The Montana commissioner of political practices has found Missoula businessman John Suprock in violation of the state’s campaign finance and practices laws and rules – and fined him $100.
A settlement was reached last week in a case set in motion nine months ago by Scott Bixler, a former Missoula County Public Schools board member.
The matter concerns a newspaper advertisement Suprock paid for in March that offered a campaign contribution of up to $10,000, which he called a “reward,” to candidates interested in unseating four MCPS trustees he identified by name and who were up for re-election, including Bixler.
Outraged that someone would try to “buy” the election, Bixler alerted the commissioner’s office.
The commissioner responded by contacting Suprock, who then changed the wording for successive ads that ran during the election.
Bixler took the next step and filed a formal complaint with the commissioner of political practices, focusing on the original ad’s lack of full “paid for by” disclosure.
In the end, Commissioner Jonathan Motl agreed with Bixler’s complaint and found Suprock in violation of Montana Code Annotated 13-35-225, wherein election materials may not to be anonymous.
“This ends the matter for the people of Montana,” Motl said on Tuesday. “Mr. Suprock admitted he did wrong and is paying a fine and owes society a debt for what happened.”
Suprock’s debt is a civil fine of $100 paid by check to the commissioner’s office.
“The lesson is that in the future, people should not engage in this type of activity,” Motl said.
Of the many complaints that come before him, Motl said the case of Bixler v. Suprock was unique.
In his complaint, Bixler protested that Suprock was in violation of the nominations statute, in which “a person may not pay or promise valuable consideration to another, in any manner or form, for the purpose of inducing the other person to be or to refrain from or to cease being a candidate, and a person my not solicit or receive any payment or promise from another for that purpose.”
Although there was not enough evidence to find Suprock violated the statue, Motl said, “nevertheless, it warranted a good look.”
“There was social good that came out of the complaint filed by Mr. Bixler,” Motl said. “We owe Mr. Bixler a debt of gratitude for filing the complaint and a debt of gratitude to Mr. Suprock who was open and honest enough to admit his mistake and pay his social debt.”
Bixler said he is pleased his complaint was settled.
“I’m really happy,” Bixler said. “Mr. Suprock took responsibility for his actions.”
Although $100 is not a large fine, Bixler said the settlement addresses a much larger issue.
“The size of the fine doesn’t really matter – it’s the principle of the thing,” he said. “Campaign finance law is to preserve and protect the soul of democracy.
“The laws are there to keep people who aren’t willing to serve the public, who are not willing to be a candidate but who have a lot of money to spend from subverting the democratic process by using their money.”

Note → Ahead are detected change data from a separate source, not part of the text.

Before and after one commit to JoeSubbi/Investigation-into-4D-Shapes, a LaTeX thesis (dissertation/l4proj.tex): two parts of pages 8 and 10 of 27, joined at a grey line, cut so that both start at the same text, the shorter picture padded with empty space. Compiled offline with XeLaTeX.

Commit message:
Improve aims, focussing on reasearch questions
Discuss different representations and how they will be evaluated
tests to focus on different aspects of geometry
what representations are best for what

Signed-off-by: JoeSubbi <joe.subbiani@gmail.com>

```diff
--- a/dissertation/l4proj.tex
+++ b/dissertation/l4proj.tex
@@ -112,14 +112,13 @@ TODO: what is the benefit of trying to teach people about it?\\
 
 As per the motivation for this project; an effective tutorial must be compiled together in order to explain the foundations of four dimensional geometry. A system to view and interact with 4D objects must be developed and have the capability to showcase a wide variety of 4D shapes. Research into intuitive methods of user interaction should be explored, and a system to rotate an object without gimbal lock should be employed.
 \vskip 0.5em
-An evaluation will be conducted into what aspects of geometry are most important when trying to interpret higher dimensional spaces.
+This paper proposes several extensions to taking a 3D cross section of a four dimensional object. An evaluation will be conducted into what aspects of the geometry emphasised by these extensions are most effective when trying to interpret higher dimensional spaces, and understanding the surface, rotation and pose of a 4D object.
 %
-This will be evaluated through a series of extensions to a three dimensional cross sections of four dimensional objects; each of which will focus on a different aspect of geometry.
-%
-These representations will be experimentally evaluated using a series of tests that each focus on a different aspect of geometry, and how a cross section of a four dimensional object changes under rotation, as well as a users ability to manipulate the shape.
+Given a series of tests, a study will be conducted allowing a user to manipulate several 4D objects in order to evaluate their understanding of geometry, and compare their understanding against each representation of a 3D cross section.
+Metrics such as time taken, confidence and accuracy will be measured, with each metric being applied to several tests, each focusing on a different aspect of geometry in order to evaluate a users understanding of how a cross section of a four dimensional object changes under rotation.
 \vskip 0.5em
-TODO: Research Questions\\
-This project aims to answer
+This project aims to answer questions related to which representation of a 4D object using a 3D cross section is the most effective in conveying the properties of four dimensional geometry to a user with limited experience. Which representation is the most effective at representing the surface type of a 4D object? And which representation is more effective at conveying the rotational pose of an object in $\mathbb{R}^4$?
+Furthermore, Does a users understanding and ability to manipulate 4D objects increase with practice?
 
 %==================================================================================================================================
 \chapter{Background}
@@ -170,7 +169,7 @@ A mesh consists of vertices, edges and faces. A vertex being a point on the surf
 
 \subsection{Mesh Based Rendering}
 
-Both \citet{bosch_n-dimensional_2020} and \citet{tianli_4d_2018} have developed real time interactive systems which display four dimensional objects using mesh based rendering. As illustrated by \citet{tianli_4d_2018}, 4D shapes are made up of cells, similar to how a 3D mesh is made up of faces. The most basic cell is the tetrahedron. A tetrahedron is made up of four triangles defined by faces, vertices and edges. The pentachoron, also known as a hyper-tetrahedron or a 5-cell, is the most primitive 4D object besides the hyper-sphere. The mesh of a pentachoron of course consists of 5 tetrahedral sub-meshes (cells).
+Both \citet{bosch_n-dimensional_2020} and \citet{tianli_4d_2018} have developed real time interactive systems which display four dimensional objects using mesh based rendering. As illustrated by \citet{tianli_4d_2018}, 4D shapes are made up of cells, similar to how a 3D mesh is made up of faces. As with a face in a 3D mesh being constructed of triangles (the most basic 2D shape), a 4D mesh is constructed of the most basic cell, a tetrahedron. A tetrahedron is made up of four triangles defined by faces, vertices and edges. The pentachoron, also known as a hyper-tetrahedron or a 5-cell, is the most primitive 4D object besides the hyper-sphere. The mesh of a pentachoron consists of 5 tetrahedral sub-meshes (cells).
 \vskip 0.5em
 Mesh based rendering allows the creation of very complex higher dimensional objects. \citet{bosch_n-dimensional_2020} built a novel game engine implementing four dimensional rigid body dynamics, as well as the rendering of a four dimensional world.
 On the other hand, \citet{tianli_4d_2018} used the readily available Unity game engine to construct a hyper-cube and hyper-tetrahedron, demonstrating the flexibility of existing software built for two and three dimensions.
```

When reached for comment by email, Suprock did not have a lot to say about the settlement.
Suprock implied that he wasn’t through getting involved with elections or local issues, and was interested in MCPS Superintendent Alex Apostle and Missoula Mayor John Engen.
Suprock wrote: “I guess my quote would be I’m looking at Alex or Engen next.”